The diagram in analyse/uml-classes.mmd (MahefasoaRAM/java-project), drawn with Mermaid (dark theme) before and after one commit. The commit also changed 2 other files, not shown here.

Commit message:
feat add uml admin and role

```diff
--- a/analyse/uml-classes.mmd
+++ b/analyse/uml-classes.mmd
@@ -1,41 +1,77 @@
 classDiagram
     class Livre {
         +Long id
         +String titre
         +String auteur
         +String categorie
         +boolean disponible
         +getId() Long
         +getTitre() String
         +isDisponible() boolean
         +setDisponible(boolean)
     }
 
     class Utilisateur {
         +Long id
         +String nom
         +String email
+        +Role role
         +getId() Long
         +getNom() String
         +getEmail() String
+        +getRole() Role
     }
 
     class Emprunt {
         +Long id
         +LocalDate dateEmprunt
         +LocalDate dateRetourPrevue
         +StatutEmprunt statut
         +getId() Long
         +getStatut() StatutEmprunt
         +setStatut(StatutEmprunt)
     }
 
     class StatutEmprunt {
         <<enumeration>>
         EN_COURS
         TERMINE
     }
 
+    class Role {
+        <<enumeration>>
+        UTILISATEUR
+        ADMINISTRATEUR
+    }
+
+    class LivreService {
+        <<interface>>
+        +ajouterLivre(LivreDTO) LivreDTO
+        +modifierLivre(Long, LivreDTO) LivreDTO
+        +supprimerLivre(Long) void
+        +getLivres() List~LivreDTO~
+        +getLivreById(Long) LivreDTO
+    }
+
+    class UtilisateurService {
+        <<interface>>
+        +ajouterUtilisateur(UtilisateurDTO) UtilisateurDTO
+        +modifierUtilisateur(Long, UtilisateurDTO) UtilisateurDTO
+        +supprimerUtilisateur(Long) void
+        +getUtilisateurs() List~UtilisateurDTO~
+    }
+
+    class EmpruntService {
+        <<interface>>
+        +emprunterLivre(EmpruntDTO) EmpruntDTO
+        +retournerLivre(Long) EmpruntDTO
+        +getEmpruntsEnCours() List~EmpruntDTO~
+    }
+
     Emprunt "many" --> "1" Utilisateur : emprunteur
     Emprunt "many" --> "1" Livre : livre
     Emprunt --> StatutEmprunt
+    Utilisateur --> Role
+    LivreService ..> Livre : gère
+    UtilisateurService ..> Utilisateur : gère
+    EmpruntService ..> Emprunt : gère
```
◆ ◆ ◆ ◆ ◆ ◆ ◆
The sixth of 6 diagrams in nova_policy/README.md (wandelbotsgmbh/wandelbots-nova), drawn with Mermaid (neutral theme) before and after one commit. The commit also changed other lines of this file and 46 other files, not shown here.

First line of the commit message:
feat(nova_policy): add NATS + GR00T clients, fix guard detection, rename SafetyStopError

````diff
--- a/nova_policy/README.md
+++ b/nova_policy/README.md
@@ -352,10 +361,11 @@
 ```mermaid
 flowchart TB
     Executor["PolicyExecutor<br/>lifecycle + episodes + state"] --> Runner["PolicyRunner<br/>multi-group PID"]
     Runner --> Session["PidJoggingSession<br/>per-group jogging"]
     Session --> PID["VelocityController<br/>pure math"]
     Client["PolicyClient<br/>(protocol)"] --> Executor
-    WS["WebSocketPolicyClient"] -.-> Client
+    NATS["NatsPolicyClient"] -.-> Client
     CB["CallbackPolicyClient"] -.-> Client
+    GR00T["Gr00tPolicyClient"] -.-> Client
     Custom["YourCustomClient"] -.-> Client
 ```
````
◆ ◆ ◆ ◆ ◆ ◆ ◆
| Activity |
Show every line of the listing in which the string "StatutEmprunt" can be found.

| Answer space |
         +StatutEmprunt statut
         +getStatut() StatutEmprunt
         +setStatut(StatutEmprunt)
     class StatutEmprunt {
     Emprunt --> StatutEmprunt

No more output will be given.